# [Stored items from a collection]
• • •

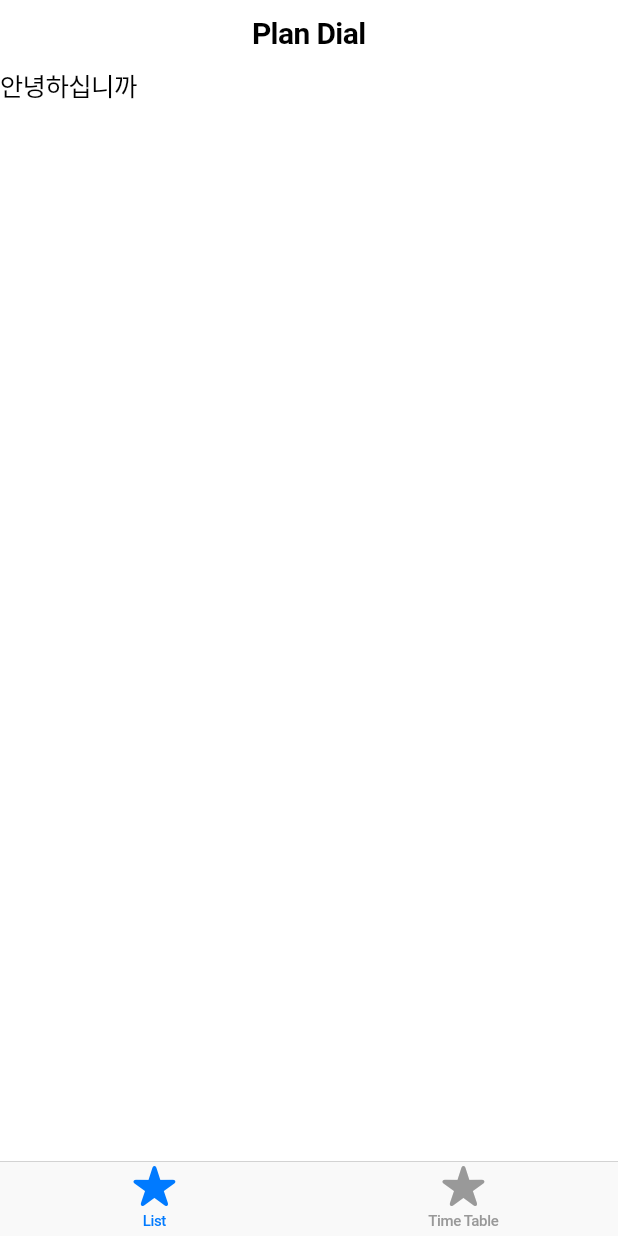
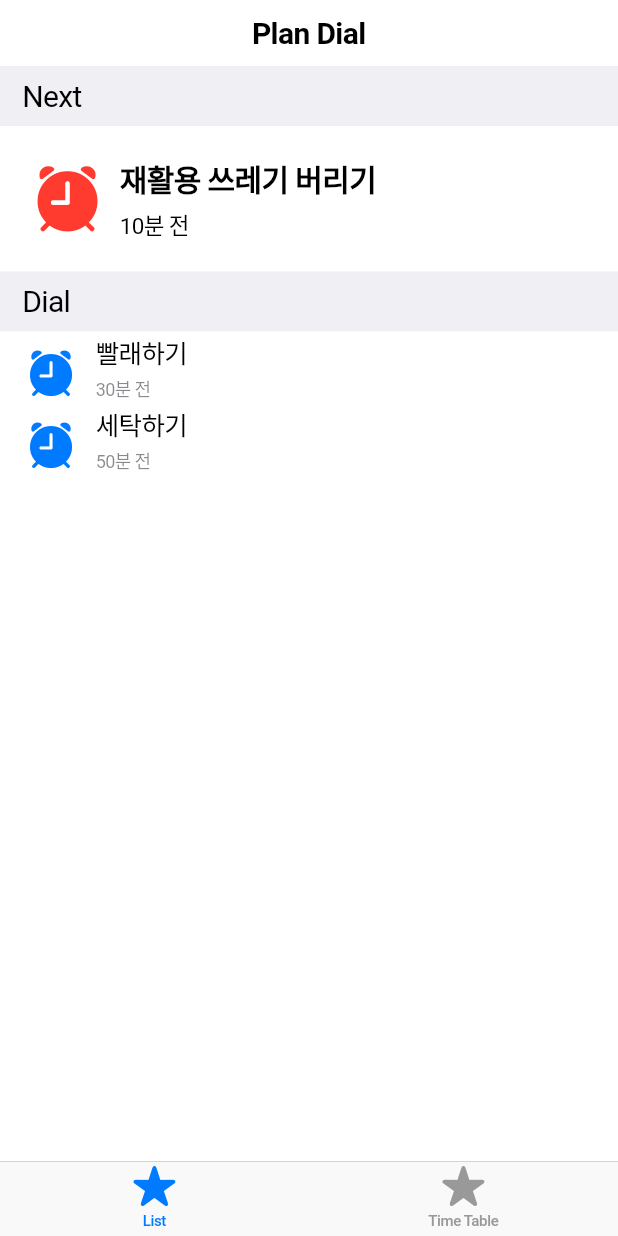
Before and after one commit to ProjectFRIDAY/Plan-Dial-Renewal, a Flutter app: the screen it shows after launch, on a phone screen of 412 x 824 dp. Run offline on Flutter 3.47's test engine with Material 2 defaults, Android fonts, the light colour scheme and no system bars; missing offline and left inert: cupertino_list_tile.

Commit message:
feat : 메인 페이지 완성
메인 페이지 화면 UI를 완성함.

```diff
--- a/lib/screens/main.dart
+++ b/lib/screens/main.dart
@@ -1,3 +1,6 @@
+import 'dart:ui';
+
+import 'package:cupertino_list_tile/cupertino_list_tile.dart';
 import 'package:flutter/cupertino.dart';
 import 'package:plan_dial_renewal/screens/time_table.dart';
 
@@ -63,10 +66,132 @@ class MyHomePage extends StatelessWidget {
 
   @override
   Widget build(BuildContext context) {
-    return const CupertinoPageScaffold(
+    return CupertinoPageScaffold(
       child: SafeArea(
-        child: Text("안녕하십니까"),
+        child: Column(
+          children: [
+            const ListIndexWidget("Next"),
+            const MainTile(
+              title: '재활용 쓰레기 버리기',
+              subtitle: '10분 전',
+              icon: Icon(
+                CupertinoIcons.alarm_fill,
+                color: CupertinoColors.systemRed,
+                size: 50,
+              ),
+            ),
+            const ListIndexWidget("Dial"),
+            Expanded(child: ListViewWidget(CupertinoColors.systemBlue)),
+          ],
+          crossAxisAlignment: CrossAxisAlignment.stretch,
+        ),
       ),
     );
   }
 }
+
+// 추후 동적 생성으로 변경 필요
+class ListViewWidget extends StatelessWidget {
+  late final Icon icon;
+
+  ListViewWidget(Color color, {Key? key}) : super(key: key) {
+    icon = Icon(
+      CupertinoIcons.alarm_fill,
+      color: color,
+      size: 35,
+    );
+  }
+
+  @override
+  Widget build(BuildContext context) {
+    return ListView(
+      children: [
+        CupertinoListTile(
+          //leading. 타일 앞에 표시되는 위젯. 참고로 타일 뒤에는 trailing 위젯으로 사용 가능
+          leading: icon,
+          title: const Text('빨래하기'),
+          subtitle: const Text('30분 전'),
+          border: const Border(),
+        ),
+        CupertinoListTile(
+          //leading. 타일 앞에 표시되는 위젯. 참고로 타일 뒤에는 trailing 위젯으로 사용 가능
+          leading: icon,
+          title: const Text('세탁하기'),
+          subtitle: const Text('50분 전'),
+          border: const Border(),
+        ),
+      ],
+    );
+  }
+}
+
+class ListIndexWidget extends StatelessWidget {
+  final String title;
+
+  const ListIndexWidget(this.title, {Key? key}) : super(key: key);
+
+  @override
+  Widget build(BuildContext context) {
+    return Container(
+      child: Text(
+        title,
+        style: const TextStyle(fontSize: 20),
+      ),
+      decoration: const BoxDecoration(
+        color: CupertinoColors.extraLightBackgroundGray,
+      ),
+      height: 40,
+      padding: const EdgeInsets.fromLTRB(15, 8, 0, 0),
+    );
+  }
+}
+
+class MainTile extends StatelessWidget {
+  final String title;
+  final String subtitle;
+  final Icon icon;
+
+  const MainTile(
+      {Key? key,
+      required this.title,
+      required this.subtitle,
+      required this.icon})
+      : super(key: key);
+
+  @override
+  Widget build(BuildContext context) {
+    return Padding(
+      child: Row(
+        crossAxisAlignment: CrossAxisAlignment.center,
+        children: [
+          icon,
+          Padding(
+            padding: const EdgeInsets.only(left: 10.0),
+            child: Column(
+              crossAxisAlignment: CrossAxisAlignment.start,
+              children: [
+                Text(
+                  title,
+                  style: const TextStyle(
+                    fontWeight: FontWeight.bold,
+                    fontSize: 20,
+                  ),
+                ),
+                Padding(
+                  child: Text(
+                    subtitle,
+                    style: const TextStyle(
+                      fontSize: 15,
+                    ),
+                  ),
+                  padding: const EdgeInsets.only(top: 5.0),
+                ),
+              ],
+            ),
+          ),
+        ],
+      ),
+      padding: const EdgeInsets.all(20),
+    );
+  }
+}
--- a/pubspec.yaml
+++ b/pubspec.yaml
@@ -34,6 +34,8 @@ dependencies:
   # The following adds the Cupertino Icons font to your application.
   # Use with the CupertinoIcons class for iOS style icons.
   cupertino_icons: ^1.0.2
+
+  cupertino_list_tile: ^0.2.0
 
 dev_dependencies:
   flutter_test:
```
Also changed, not shown: pubspec.lock.
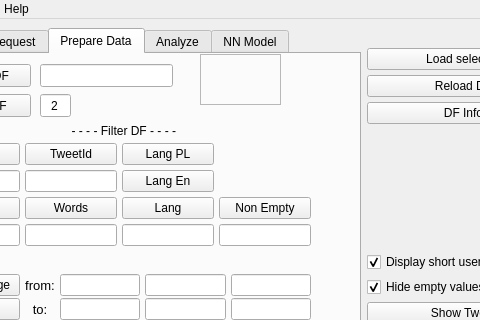
This is TwitterAnalyzer/GUI/GUI_QT.ui in GrzegorzKrug/TwitterAnalyzer as Qt 5 draws it before an edit; both pictures show x 81 to 561 and y 0 to 320 of the 1118 by 746 pixel window. The edited form follows.
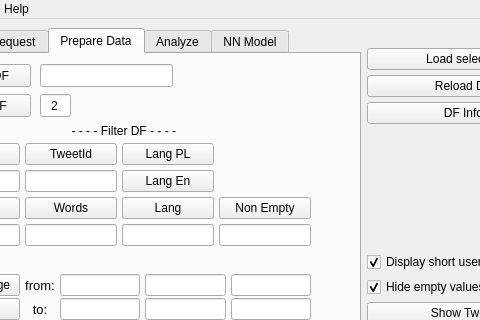
This is the edited form.

What changed in the file:
```diff
--- a/TwitterAnalyzer/GUI/GUI_QT.ui
+++ b/TwitterAnalyzer/GUI/GUI_QT.ui
@@ -947,22 +947,6 @@
            </item>
           </layout>
          </widget>
-         <widget class="QFrame" name="frame_2">
-          <property name="geometry">
-           <rect>
-            <x>270</x>
-            <y>0</y>
-            <width>81</width>
-            <height>51</height>
-           </rect>
-          </property>
-          <property name="frameShape">
-           <enum>QFrame::StyledPanel</enum>
-          </property>
-          <property name="frameShadow">
-           <enum>QFrame::Raised</enum>
-          </property>
-         </widget>
         </widget>
         <widget class="QWidget" name="Analyze">
          <attribute name="title">
```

• • •

The task calls for repeating each line above exactly while excluding the pictures.

Before and after one commit to ProjectFRIDAY/Plan-Dial-Renewal, a Flutter app: the screen it shows after launch, on a phone screen of 412 x 824 dp. Run offline on Flutter 3.47's test engine with Material 2 defaults, Android fonts, the light colour scheme and no system bars; missing offline and left inert: cupertino_list_tile.

Commit message:
feat : 메인 페이지 완성
메인 페이지 화면 UI를 완성함.

```diff
--- a/lib/screens/main.dart
+++ b/lib/screens/main.dart
@@ -1,3 +1,6 @@
+import 'dart:ui';
+
+import 'package:cupertino_list_tile/cupertino_list_tile.dart';
 import 'package:flutter/cupertino.dart';
 import 'package:plan_dial_renewal/screens/time_table.dart';
 
@@ -63,10 +66,132 @@ class MyHomePage extends StatelessWidget {
 
   @override
   Widget build(BuildContext context) {
-    return const CupertinoPageScaffold(
+    return CupertinoPageScaffold(
       child: SafeArea(
-        child: Text("안녕하십니까"),
+        child: Column(
+          children: [
+            const ListIndexWidget("Next"),
+            const MainTile(
+              title: '재활용 쓰레기 버리기',
+              subtitle: '10분 전',
+              icon: Icon(
+                CupertinoIcons.alarm_fill,
+                color: CupertinoColors.systemRed,
+                size: 50,
+              ),
+            ),
+            const ListIndexWidget("Dial"),
+            Expanded(child: ListViewWidget(CupertinoColors.systemBlue)),
+          ],
+          crossAxisAlignment: CrossAxisAlignment.stretch,
+        ),
       ),
     );
   }
 }
+
+// 추후 동적 생성으로 변경 필요
+class ListViewWidget extends StatelessWidget {
+  late final Icon icon;
+
+  ListViewWidget(Color color, {Key? key}) : super(key: key) {
+    icon = Icon(
+      CupertinoIcons.alarm_fill,
+      color: color,
+      size: 35,
+    );
+  }
+
+  @override
+  Widget build(BuildContext context) {
+    return ListView(
+      children: [
+        CupertinoListTile(
+          //leading. 타일 앞에 표시되는 위젯. 참고로 타일 뒤에는 trailing 위젯으로 사용 가능
+          leading: icon,
+          title: const Text('빨래하기'),
+          subtitle: const Text('30분 전'),
+          border: const Border(),
+        ),
+        CupertinoListTile(
+          //leading. 타일 앞에 표시되는 위젯. 참고로 타일 뒤에는 trailing 위젯으로 사용 가능
+          leading: icon,
+          title: const Text('세탁하기'),
+          subtitle: const Text('50분 전'),
+          border: const Border(),
+        ),
+      ],
+    );
+  }
+}
+
+class ListIndexWidget extends StatelessWidget {
+  final String title;
+
+  const ListIndexWidget(this.title, {Key? key}) : super(key: key);
+
+  @override
+  Widget build(BuildContext context) {
+    return Container(
+      child: Text(
+        title,
+        style: const TextStyle(fontSize: 20),
+      ),
+      decoration: const BoxDecoration(
+        color: CupertinoColors.extraLightBackgroundGray,
+      ),
+      height: 40,
+      padding: const EdgeInsets.fromLTRB(15, 8, 0, 0),
+    );
+  }
+}
+
+class MainTile extends StatelessWidget {
+  final String title;
+  final String subtitle;
+  final Icon icon;
+
+  const MainTile(
+      {Key? key,
+      required this.title,
+      required this.subtitle,
+      required this.icon})
+      : super(key: key);
+
+  @override
+  Widget build(BuildContext context) {
+    return Padding(
+      child: Row(
+        crossAxisAlignment: CrossAxisAlignment.center,
+        children: [
+          icon,
+          Padding(
+            padding: const EdgeInsets.only(left: 10.0),
+            child: Column(
+              crossAxisAlignment: CrossAxisAlignment.start,
+              children: [
+                Text(
+                  title,
+                  style: const TextStyle(
+                    fontWeight: FontWeight.bold,
+                    fontSize: 20,
+                  ),
+                ),
+                Padding(
+                  child: Text(
+                    subtitle,
+                    style: const TextStyle(
+                      fontSize: 15,
+                    ),
+                  ),
+                  padding: const EdgeInsets.only(top: 5.0),
+                ),
+              ],
+            ),
+          ),
+        ],
+      ),
+      padding: const EdgeInsets.all(20),
+    );
+  }
+}
--- a/pubspec.yaml
+++ b/pubspec.yaml
@@ -34,6 +34,8 @@ dependencies:
   # The following adds the Cupertino Icons font to your application.
   # Use with the CupertinoIcons class for iOS style icons.
   cupertino_icons: ^1.0.2
+
+  cupertino_list_tile: ^0.2.0
 
 dev_dependencies:
   flutter_test:
```
Also changed, not shown: pubspec.lock.
This is TwitterAnalyzer/GUI/GUI_QT.ui in GrzegorzKrug/TwitterAnalyzer as Qt 5 draws it before an edit; both pictures show x 81 to 561 and y 0 to 320 of the 1118 by 746 pixel window. The edited form follows.
This is the edited form.

What changed in the file:
```diff
--- a/TwitterAnalyzer/GUI/GUI_QT.ui
+++ b/TwitterAnalyzer/GUI/GUI_QT.ui
@@ -947,22 +947,6 @@
            </item>
           </layout>
          </widget>
-         <widget class="QFrame" name="frame_2">
-          <property name="geometry">
-           <rect>
-            <x>270</x>
-            <y>0</y>
-            <width>81</width>
-            <height>51</height>
-           </rect>
-          </property>
-          <property name="frameShape">
-           <enum>QFrame::StyledPanel</enum>
-          </property>
-          <property name="frameShadow">
-           <enum>QFrame::Raised</enum>
-          </property>
-         </widget>
         </widget>
         <widget class="QWidget" name="Analyze">
          <attribute name="title">
```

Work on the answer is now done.